No sooner had Cardinal Jorge Mario Bergoglio been elected Pope Francis when the Los Angeles Times started reporting on his alleged “timidity” in fighting Argentina’s dictatorship during the Dirty War, 1976 to 1983. The newspaper also cited the rap that he was “too quiet” during this period.
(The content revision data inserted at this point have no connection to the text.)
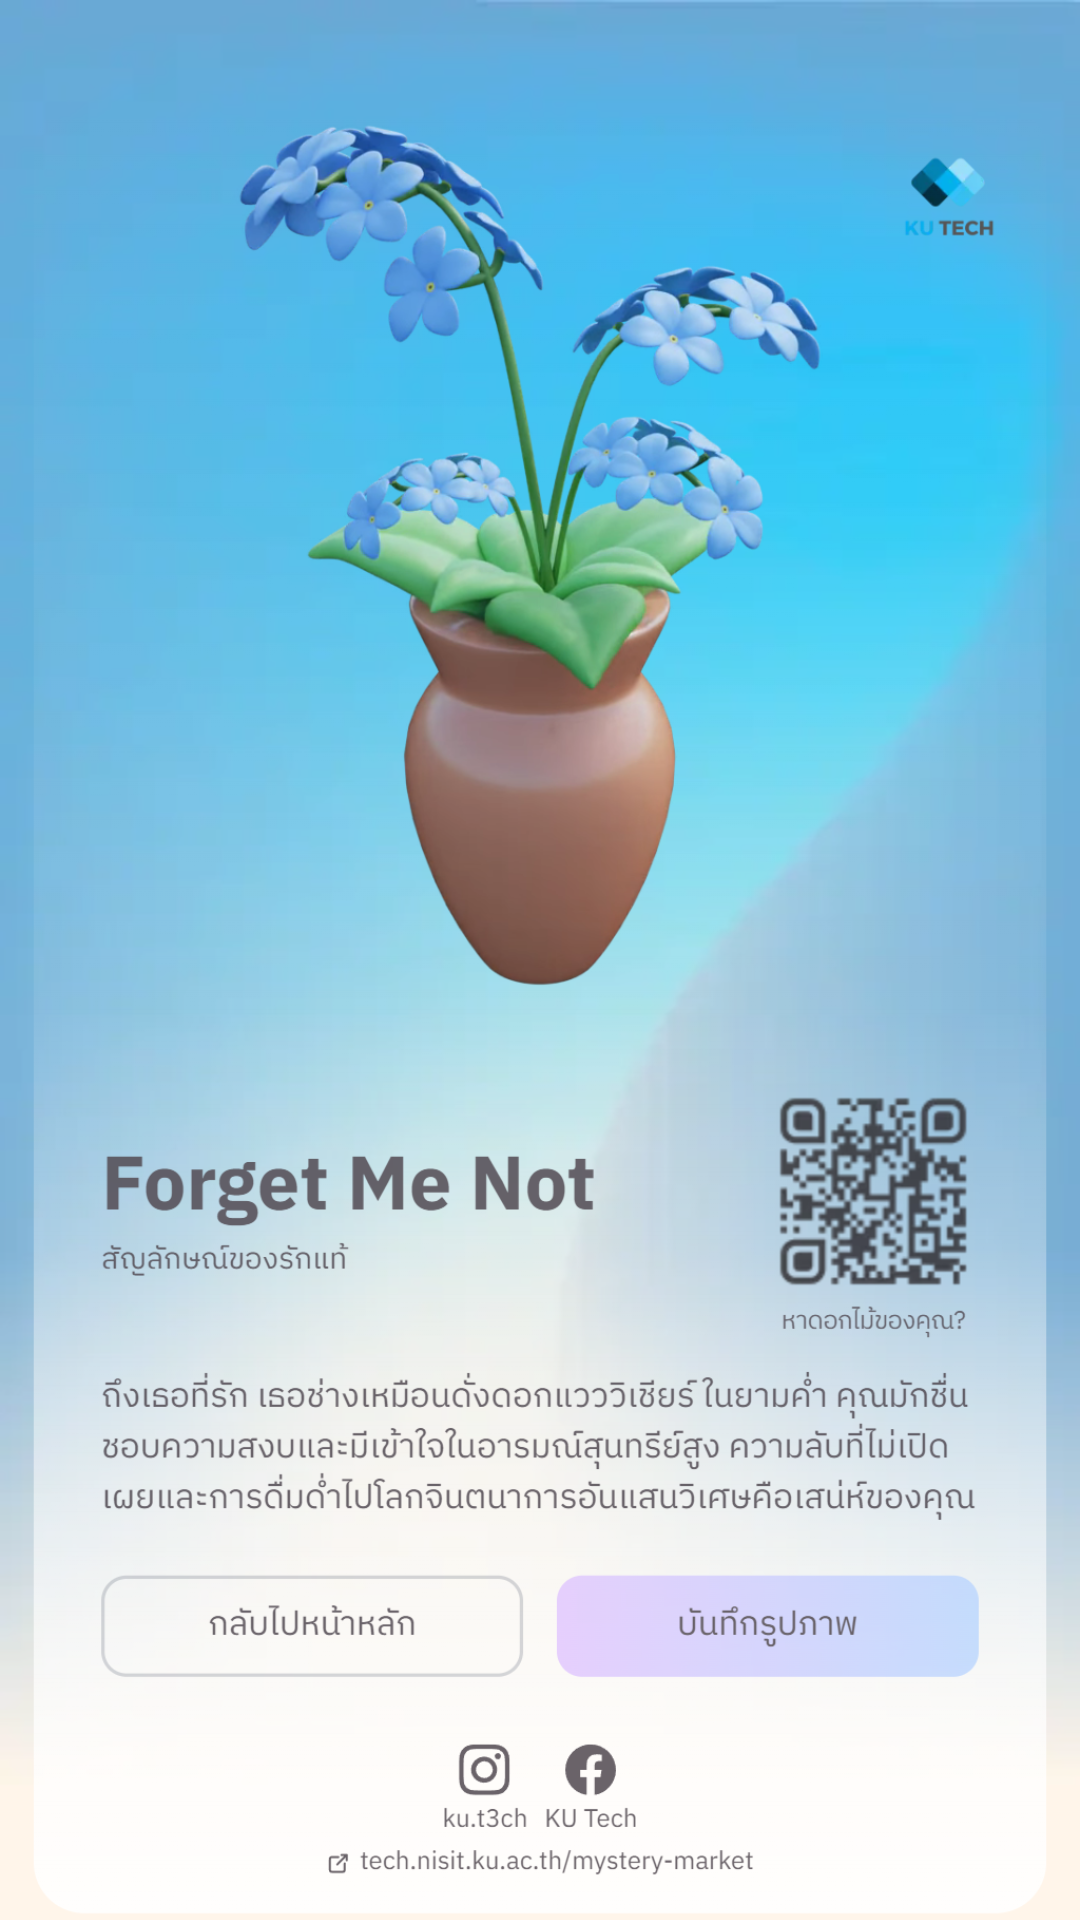
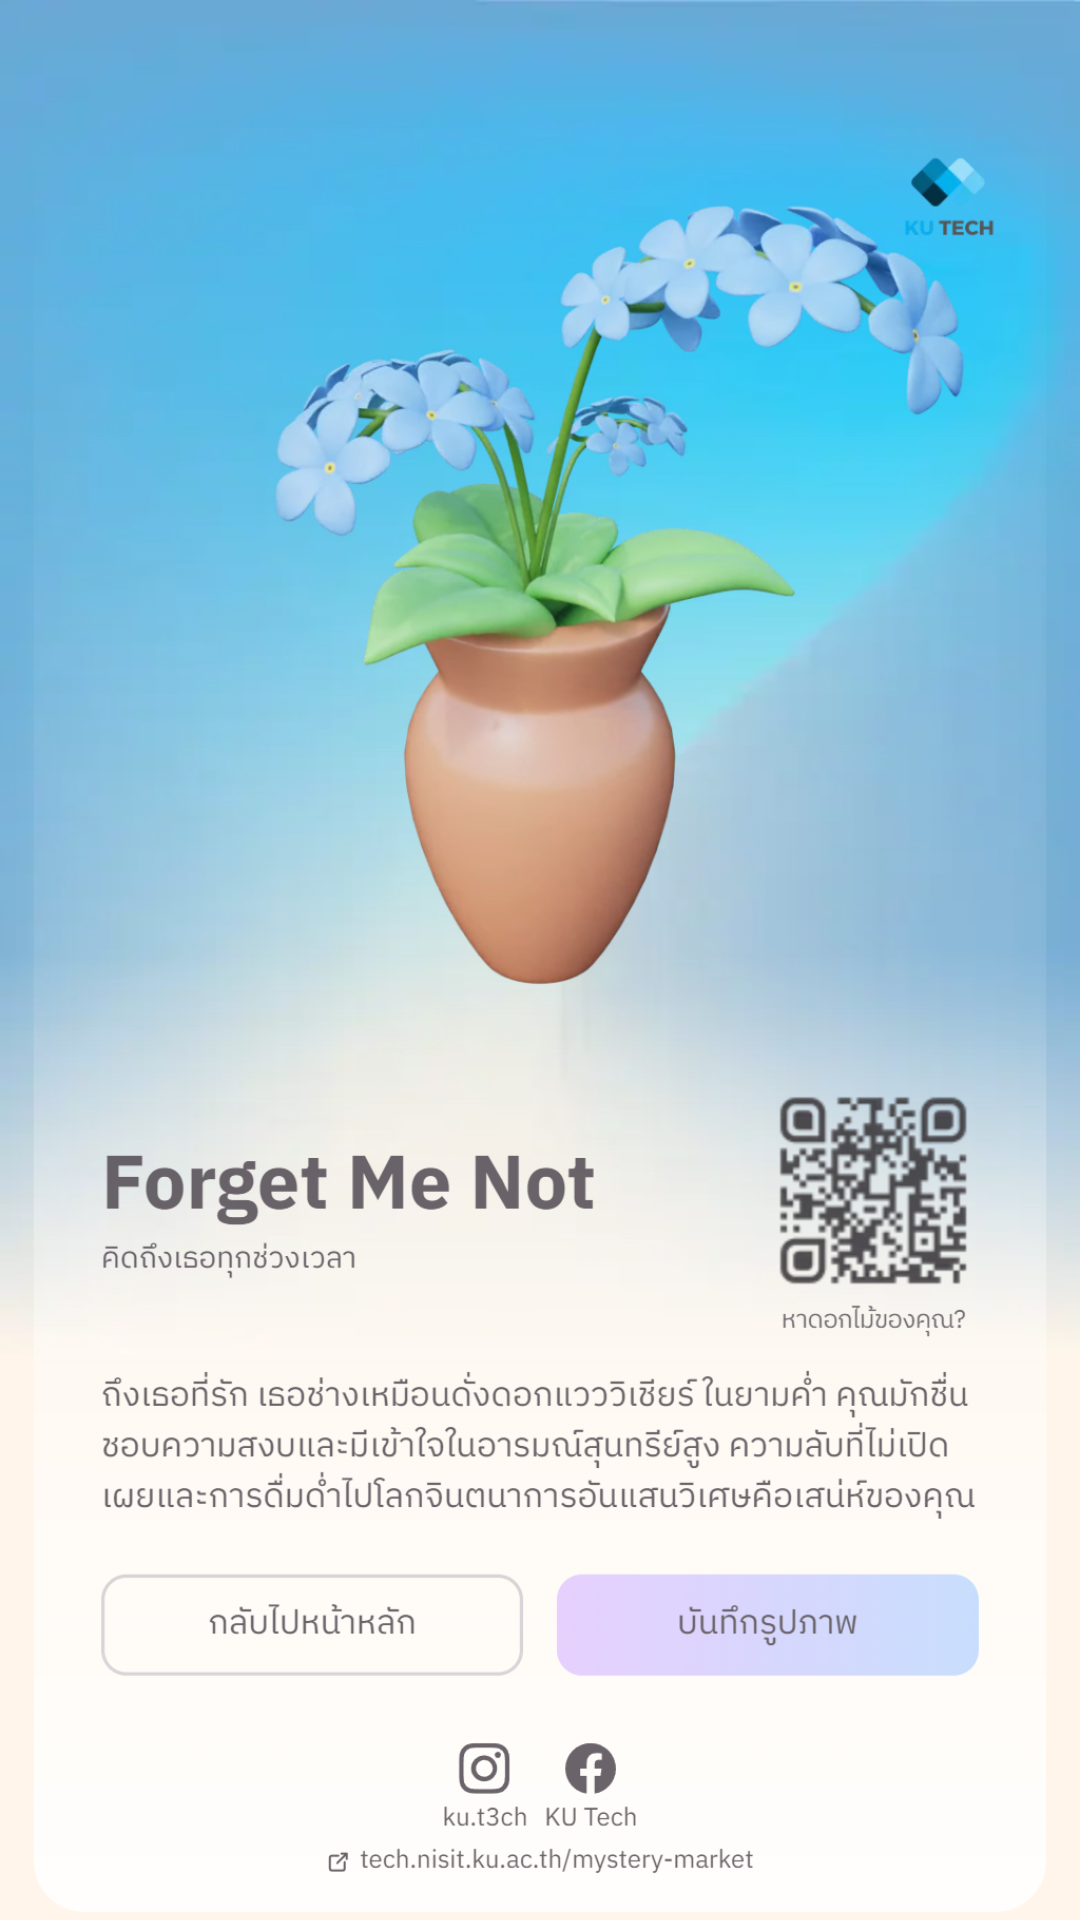
hotfix: change some text and score

diff --git a/src/utils/story.tsx b/src/utils/story.tsx
@@ -75,7 +75,7 @@ export const story: IStory[] = [
       {
         title: "ห้องที่จัดระเบียบแบ่งเป็นหมวดหมู่",
         go: 5,
-        lilly: 1,
+        lilly: 2,
         firstFlower: "lilly",
       },
       { title: "ห้องที่บรรยากาศเงียบสงบ", go: 5, forgetmenot: 1 },
@@ -168,11 +168,14 @@ export const story: IStory[] = [
         title: "ได้ ๆ ไปกัน",
         go: 13,
         isAlone: false,
+        roses: 1,
       }, // extrovert
       {
         title: "ไว้วันหลังนะ",
         go: 11,
         isAlone: true,
+        forgetmenot: 1,
+        lilly: 1,
       }, // introvert
     ],
     background: "/mystery-market/assets/background/roombgdark-resize.webp",
@@ -189,7 +192,7 @@ export const story: IStory[] = [
         go: 12,
         lavender: 1,
       },
-      { title: "นาฬิกาอิเล็กทรอนิกส์ตั้งเตือนความจำ", go: 12, lilly: 1 },
+      { title: "นาฬิกาข้อมือ", go: 12, lilly: 2 },
       { title: "กล้องถ่ายรูปสำหรับถ่ายภาพธรรมชาติ", go: 12, forgetmenot: 1 },
     ],
     background: "/mystery-market/assets/background/roombgdark-resize.webp",
@@ -213,7 +216,7 @@ export const story: IStory[] = [
         go: 14,
         lavender: 1,
       },
-      { title: "นาฬิกาอิเล็กทรอนิกส์ตั้งเตือนความจำ", go: 14, lilly: 1 },
+      { title: "นาฬิกาข้อมือ", go: 14, lilly: 2 },
       { title: "กล้องถ่ายรูปสำหรับถ่ายภาพธรรมชาติ", go: 14, forgetmenot: 1 },
     ],
     background: "/mystery-market/assets/background/roombgdark-resize.webp",
@@ -392,11 +395,16 @@ export const story: IStory[] = [
         title:
           "ขออยู่ในโลกแห่งความฝันและ<br />จินตนาการไม่มีกาลเวลา ไม่มีกฏเกณฑ์ควบคุม",
         go: 213.1,
+        sunflower: 1,
+        roses: 1,
+        lilly: 1,
       },
       {
         title:
           "ขออยู่ในโลกแห่งความเป็นจริงโดย<br />มีชีวิตที่มั่นคงและได้ทุกอย่างในสิ่งที่มุ่งหวั่ง",
         go: 213.2,
+        forgetmenot: 1,
+        lavender: 1,
       },
     ],
     // background: "/mystery-market/assets/background/boatvod1_047.webp",
@@ -532,7 +540,7 @@ export const story: IStory[] = [
   {
     scene_id: 301,
     title: "เพื่อนของคุณปฏิเสธไม่ไปดูกล่อง</br>เพราะสนใจอาหารตรงหน้ามากกว่า...",
-    choice: [{ title: "ค่อยๆเดินเข้าไปดู", go: 303, lilly: 1 }],
+    choice: [{ title: "ค่อยๆเดินเข้าไปดู", go: 303, lilly: 2 }],
     background: "/mystery-market/assets/background/boatvod1_047.webp",
   },
   {
@@ -572,7 +580,7 @@ export const story: IStory[] = [
   {
     scene_id: 306,
     story:
-      "หลังจากเหตุการณ์ทุกอย่างจบลง <br/>ถึงแม้ว่ามันจะดึกแล้ว<br/>แต่คุณยังรู้สึกไม่อยากกลับบ้าน <br/>จึงชวนเพื่อนไปนั่งพายเรือชมจันทร<br/>ซึ่งเป็นไฮไลท์ของตลาดน้ำราตรีแห่งนี้อีกครั้ง",
+      "หลังจากเหตุการณ์ทุกอย่างจบลง <br/>ถึงแม้ว่ามันจะดึกแล้ว<br/>แต่คุณยังรู้สึกไม่อยากกลับบ้าน <br/>จึงชวนเพื่อนไปนั่งพายเรือชมจันทร์<br/>ซึ่งเป็นไฮไลท์ของตลาดน้ำราตรีแห่งนี้อีกครั้ง",
     background: "/mystery-market/assets/background/boatvod1_047.webp", //เข้าสู่ช่วงบทขอพร บทที่ 2 (ฉากท้องทะเลป่ะ อะไรสักอย่างที่มันฟริ้งๆ)
     go: 311,
   },

diff --git a/src/app/flowers/[slug]/page.tsx b/src/app/flowers/[slug]/page.tsx
@@ -26,7 +26,7 @@ const Title: Record<TitleKeys, TitleInfo> = {
   sunflower: {
     name: "sunflower",
     title: "Sunflower",
-    subtitle: "รักเพียงเธอผู้เดียว",
+    subtitle: "อยากอยู่กับเธอทุกวัน",
     description:
       "ถึงเธอที่รัก เธอช่างเหมือนดั่งดอกทานตะวัน ในยามเช้าตรู่ คุณมักจะเป็นความสดใสและเข้ากับผู้อื่นได้ง่าย ความตื่นเต้นสนุกสนานและการมองโลกในแง่ดี อันไร้ขีดจำกัดคือเสน่ห์ของคุณ",
   },
@@ -40,14 +40,14 @@ const Title: Record<TitleKeys, TitleInfo> = {
   rose: {
     name: "rose",
     title: "Rose",
-    subtitle: "ฉันยอมรับเธอได้ทุกอย่าง",
+    subtitle: "ยอมรับเธอได้ทุกอย่าง",
     description:
       "ถึงเธอที่รัก เธอช่างเหมือนดั่งดอกกุหลาบ ในยามสาย คุณมักจะเป็นคนที่เข้าใจและพร้อมสนับสนุนทุกคนเสมอ ความสวยงามอันมีเสน่ห์และความอ่อนน้อมถ่อมตน อันไร้ที่ติคือเสน่ห์ของคุณ",
   },
   forgetmenot: {
     name: "forgetmenot",
     title: "Forget Me Not",
-    subtitle: "สัญลักษณ์ของรักแท้",
+    subtitle: "คิดถึงเธอทุกช่วงเวลา",
     description:
       "ถึงเธอที่รัก เธอช่างเหมือนดั่งดอกแวววิเชียร์ ในยามค่ำ คุณมักชื่นชอบความสงบและมีเข้าใจในอารมณ์สุนทรีย์สูง ความลับที่ไม่เปิดเผยและการดื่มด่ำไปโลกจินตนาการอันแสนวิเศษคือเสน่ห์ของคุณ",
   },

diff --git a/src/components/storys/TheFlower.tsx b/src/components/storys/TheFlower.tsx
@@ -20,8 +20,8 @@ export default function TheFlower() {
     forgetmenot: number
   ): string {
     const flowerCounts = [
-      { name: "sunflower", count: sunflower },
       { name: "rose", count: rose },
+      { name: "sunflower", count: sunflower },
       { name: "lavender", count: lavender },
       { name: "lily", count: lily },
       { name: "forgetmenot", count: forgetmenot },
@@ -31,14 +31,6 @@ export default function TheFlower() {
 
     return flowerCounts.find((flower) => flower.count === maxCount)?.name || "";
   }
-
-  const highestFlowerCount = getHighestFlower(
-    sunflower,
-    roses,
-    lavender,
-    lilly,
-    forgetmenot
-  );
 
   const router = useRouter();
Similarly, the New York Times is saying that the pope is being accused of “knowing about abuses and failing to do enough to stop them.” What is particularly striking about today’s front-page story on this issue—the pope “faces his own entanglement with the Dirty War”—is that it took four journalists in four different nations to work on it.
Anyone who thinks these newspapers want a more vocal Catholic Church would be wrong: it totally depends on the issue.
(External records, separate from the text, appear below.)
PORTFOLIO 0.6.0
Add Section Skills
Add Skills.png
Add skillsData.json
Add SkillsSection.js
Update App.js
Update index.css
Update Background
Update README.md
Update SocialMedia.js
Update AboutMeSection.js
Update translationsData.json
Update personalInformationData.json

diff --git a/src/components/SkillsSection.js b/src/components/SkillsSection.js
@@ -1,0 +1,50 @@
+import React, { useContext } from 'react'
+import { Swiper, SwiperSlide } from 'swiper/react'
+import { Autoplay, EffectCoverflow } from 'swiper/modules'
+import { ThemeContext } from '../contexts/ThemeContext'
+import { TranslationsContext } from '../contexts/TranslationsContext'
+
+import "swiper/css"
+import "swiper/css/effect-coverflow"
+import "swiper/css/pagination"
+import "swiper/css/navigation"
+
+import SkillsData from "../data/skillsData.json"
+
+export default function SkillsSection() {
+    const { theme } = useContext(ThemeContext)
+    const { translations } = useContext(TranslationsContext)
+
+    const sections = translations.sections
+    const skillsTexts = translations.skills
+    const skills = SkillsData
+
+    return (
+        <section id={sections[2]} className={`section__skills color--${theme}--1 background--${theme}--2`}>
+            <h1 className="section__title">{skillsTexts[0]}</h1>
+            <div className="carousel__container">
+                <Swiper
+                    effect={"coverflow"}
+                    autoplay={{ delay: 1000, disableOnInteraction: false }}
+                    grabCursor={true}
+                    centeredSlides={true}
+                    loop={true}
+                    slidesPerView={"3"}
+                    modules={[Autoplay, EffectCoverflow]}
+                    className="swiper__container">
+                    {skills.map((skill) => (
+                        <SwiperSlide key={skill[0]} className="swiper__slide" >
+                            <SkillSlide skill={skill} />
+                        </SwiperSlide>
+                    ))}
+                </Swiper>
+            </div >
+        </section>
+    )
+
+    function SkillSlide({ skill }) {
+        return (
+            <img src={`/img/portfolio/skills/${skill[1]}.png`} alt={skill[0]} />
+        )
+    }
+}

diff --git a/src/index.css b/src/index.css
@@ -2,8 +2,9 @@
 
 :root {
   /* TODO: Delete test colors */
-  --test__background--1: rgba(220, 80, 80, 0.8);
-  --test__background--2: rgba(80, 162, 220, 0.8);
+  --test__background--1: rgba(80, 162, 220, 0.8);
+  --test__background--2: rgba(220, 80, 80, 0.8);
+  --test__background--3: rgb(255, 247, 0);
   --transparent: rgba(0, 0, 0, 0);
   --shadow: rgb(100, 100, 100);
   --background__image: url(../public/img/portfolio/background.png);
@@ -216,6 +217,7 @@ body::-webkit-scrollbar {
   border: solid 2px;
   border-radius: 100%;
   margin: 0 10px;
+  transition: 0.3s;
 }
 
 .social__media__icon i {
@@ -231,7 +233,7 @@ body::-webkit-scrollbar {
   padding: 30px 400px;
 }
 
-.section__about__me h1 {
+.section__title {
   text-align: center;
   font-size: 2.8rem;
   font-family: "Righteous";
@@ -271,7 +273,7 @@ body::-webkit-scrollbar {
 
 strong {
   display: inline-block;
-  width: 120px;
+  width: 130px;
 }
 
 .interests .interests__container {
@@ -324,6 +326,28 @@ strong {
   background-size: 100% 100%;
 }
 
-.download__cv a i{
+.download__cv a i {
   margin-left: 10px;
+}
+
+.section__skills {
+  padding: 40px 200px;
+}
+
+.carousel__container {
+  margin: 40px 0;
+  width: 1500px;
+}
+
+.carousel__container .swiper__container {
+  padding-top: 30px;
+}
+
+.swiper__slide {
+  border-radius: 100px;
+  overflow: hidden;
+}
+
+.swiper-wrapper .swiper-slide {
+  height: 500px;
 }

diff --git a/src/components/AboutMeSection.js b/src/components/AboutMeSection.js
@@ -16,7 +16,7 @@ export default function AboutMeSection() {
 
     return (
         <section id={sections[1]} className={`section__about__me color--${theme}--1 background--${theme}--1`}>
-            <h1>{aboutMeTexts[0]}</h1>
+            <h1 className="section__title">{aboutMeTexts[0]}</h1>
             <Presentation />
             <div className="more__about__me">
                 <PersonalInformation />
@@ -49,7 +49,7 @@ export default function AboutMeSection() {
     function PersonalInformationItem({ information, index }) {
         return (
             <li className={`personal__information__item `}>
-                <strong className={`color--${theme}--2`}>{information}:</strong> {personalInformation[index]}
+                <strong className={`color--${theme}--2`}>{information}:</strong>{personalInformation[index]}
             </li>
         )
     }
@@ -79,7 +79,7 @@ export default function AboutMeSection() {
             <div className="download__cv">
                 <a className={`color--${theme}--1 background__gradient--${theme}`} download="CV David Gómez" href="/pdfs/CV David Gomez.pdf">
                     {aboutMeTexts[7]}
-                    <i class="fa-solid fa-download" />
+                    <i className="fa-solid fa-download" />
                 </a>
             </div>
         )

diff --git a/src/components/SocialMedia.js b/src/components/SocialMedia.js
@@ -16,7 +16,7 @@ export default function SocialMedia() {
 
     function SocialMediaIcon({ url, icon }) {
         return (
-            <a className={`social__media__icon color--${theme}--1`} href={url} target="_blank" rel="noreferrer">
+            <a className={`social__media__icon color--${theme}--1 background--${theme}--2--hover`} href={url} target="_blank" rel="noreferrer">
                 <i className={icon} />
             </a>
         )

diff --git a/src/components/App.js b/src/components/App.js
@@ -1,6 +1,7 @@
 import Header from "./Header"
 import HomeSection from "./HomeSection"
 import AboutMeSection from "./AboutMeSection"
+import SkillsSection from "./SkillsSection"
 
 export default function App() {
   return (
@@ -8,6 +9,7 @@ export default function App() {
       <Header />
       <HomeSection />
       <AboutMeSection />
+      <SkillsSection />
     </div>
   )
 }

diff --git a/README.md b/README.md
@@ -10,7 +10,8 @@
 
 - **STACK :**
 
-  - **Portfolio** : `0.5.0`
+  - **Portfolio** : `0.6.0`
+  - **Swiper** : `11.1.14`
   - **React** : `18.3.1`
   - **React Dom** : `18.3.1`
For example, when Cardinal Timothy Dolan accepted the invitation to speak at the Republican National Convention (he also closed the Democratic National Convention with a prayer), the Los Angeles Times said he should not have accepted because “lending his presence” sent the wrong message; he should have allowed “a local and lower-profile cleric to do the honors.” Last year, right before the election, the same newspaper ran an editorial calling on the IRS to keep “politics out of the pulpit,” specifically citing as objectionable those bishops who spoke out against the Health and Human Services (HHS) mandate. Last year, the New York Times branded the Catholic response to the mandate “a dramatic stunt, full of indignation but built on air.” A month before the election, it accused leaders of the Catholic Church of “making inflammatory allegations” about the HHS edict.
So what do the Los Angeles Times and the New York Times want? They want the bishops to check in with them so they can decide whether the the Catholic Church should speak out or shut up. It is nothing short of amazing that these newspapers fail to see their own blatant inconsistencies. Either that, or they are more hopeless than we thought.